== Task inputs ==
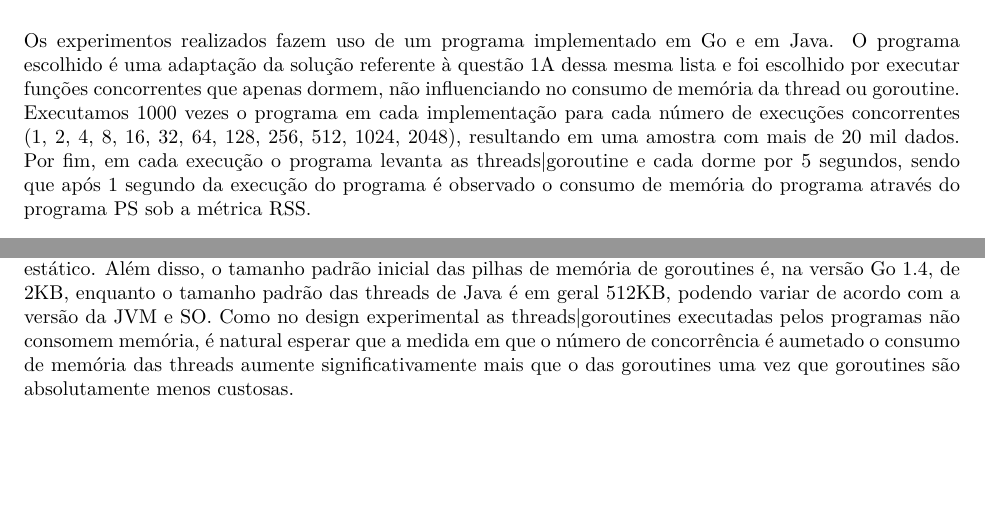
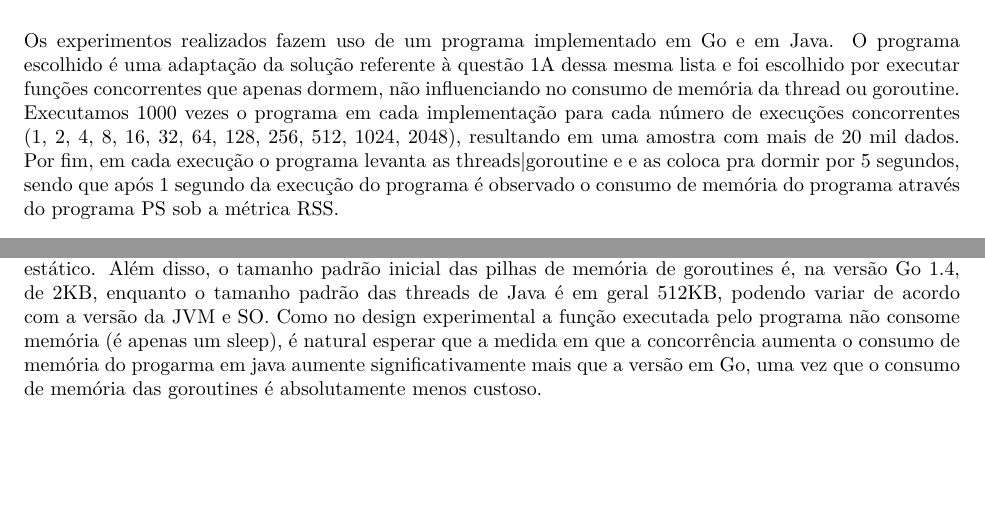
Before and after one commit to dfquaresma/fpc20191, an R Markdown document (lista2/q3/analysis.rmd): two parts of pages 1 and 2 of 2, joined at a grey line, cut so that both start at the same text. The pictures show the output file lista2/q3/analysis.pdf that the author committed with the source.

Commit message:
Update analysis

````diff
--- a/lista2/q3/analysis.rmd
+++ b/lista2/q3/analysis.rmd
@@ -11,7 +11,7 @@ require(ggplot2)
 ```
 
 # Descrição
-Os experimentos realizados fazem uso de um programa implementado em Go e em Java. O programa escolhido é uma adaptação da solução referente à questão 1A dessa mesma lista e foi escolhido por executar funções concorrentes que apenas dormem, não influenciando no consumo de memória da thread ou goroutine. Executamos 1000 vezes o programa em cada implementação para cada número de execuções concorrentes (1, 2, 4, 8, 16, 32, 64, 128, 256, 512, 1024, 2048), resultando em uma amostra com mais de 20 mil dados. Por fim, em cada execução o programa levanta as threads|goroutine e cada dorme por 5 segundos, sendo que após 1 segundo da execução do programa é observado o consumo de memória do programa através do programa PS sob a métrica RSS.
+Os experimentos realizados fazem uso de um programa implementado em Go e em Java. O programa escolhido é uma adaptação da solução referente à questão 1A dessa mesma lista e foi escolhido por executar funções concorrentes que apenas dormem, não influenciando no consumo de memória da thread ou goroutine. Executamos 1000 vezes o programa em cada implementação para cada número de execuções concorrentes (1, 2, 4, 8, 16, 32, 64, 128, 256, 512, 1024, 2048), resultando em uma amostra com mais de 20 mil dados. Por fim, em cada execução o programa levanta as threads|goroutine e e as coloca pra dormir por 5 segundos, sendo que após 1 segundo da execução do programa é observado o consumo de memória do programa através do programa PS sob a métrica RSS.
 
 # Análise
 ```{r echo=FALSE}
@@ -56,4 +56,4 @@ legend("topleft",
 No plot acima, os dados coletados dos experimentos associam o número de threads ou goroutines utilizados e o respectivo consumo de memória do programa em uma dada implementação (Java ou Go). Para cada número de threads|goroutine escolhemos a mediana do consumo de memória associado para ser plotado. É possível notar no plot acima que a medida que aumetamos o número de threads, o consumo de memória de Java aumenta linearmente. Por outro lado, o mesmo não é válido para Go, uma vez que o consumo de memória do mesmo não aparenta ter relação linear com o número de goroutines. Outro dado apontado pelo gráfico indica que a própria runtime do Java consome mais memória que a de Go, isto é observável na posição 0 (zero) do eixo x onde há apenas 1 thread|goroutine em execução.
 
 # Conclusão
-Os resultados observados fazem sentido uma vez que as goroutines de Go consomem consideravelmente menos memória que as threads de Java. Isso se dá pois as pilhas de memória das goroutines foram implementadas para melhor ajustar-se ao consumo de memória, enquanto as pilhas das threads de Java possuem tamanho estático. Além disso, o tamanho padrão inicial das pilhas de memória de goroutines é, na versão Go 1.4, de 2KB, enquanto o tamanho padrão das threads de Java é em geral 512KB, podendo variar de acordo com a versão da JVM e SO. Como no design experimental as threads|goroutines executadas pelos programas não consomem memória, é natural esperar que a medida em que o número de concorrência é aumetado o consumo de memória das threads aumente significativamente mais que o das goroutines uma vez que goroutines são absolutamente menos custosas.
+Os resultados observados fazem sentido uma vez que as goroutines de Go consomem consideravelmente menos memória que as threads de Java. Isso se dá pois as pilhas de memória das goroutines foram implementadas para melhor ajustar-se ao consumo de memória, enquanto as pilhas das threads de Java possuem tamanho estático. Além disso, o tamanho padrão inicial das pilhas de memória de goroutines é, na versão Go 1.4, de 2KB, enquanto o tamanho padrão das threads de Java é em geral 512KB, podendo variar de acordo com a versão da JVM e SO. Como no design experimental a função executada pelo programa não consome memória (é apenas um sleep), é natural esperar que a medida em que a concorrência aumenta o consumo de memória do progarma em java aumente significativamente mais que a versão em Go, uma vez que o consumo de memória das goroutines é absolutamente menos custoso.
````
Also changed, not shown: lista2/q3/analysis.pdf.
===
Only a number is expected in reply: how many lines of the entries hold the word "analysis"?

5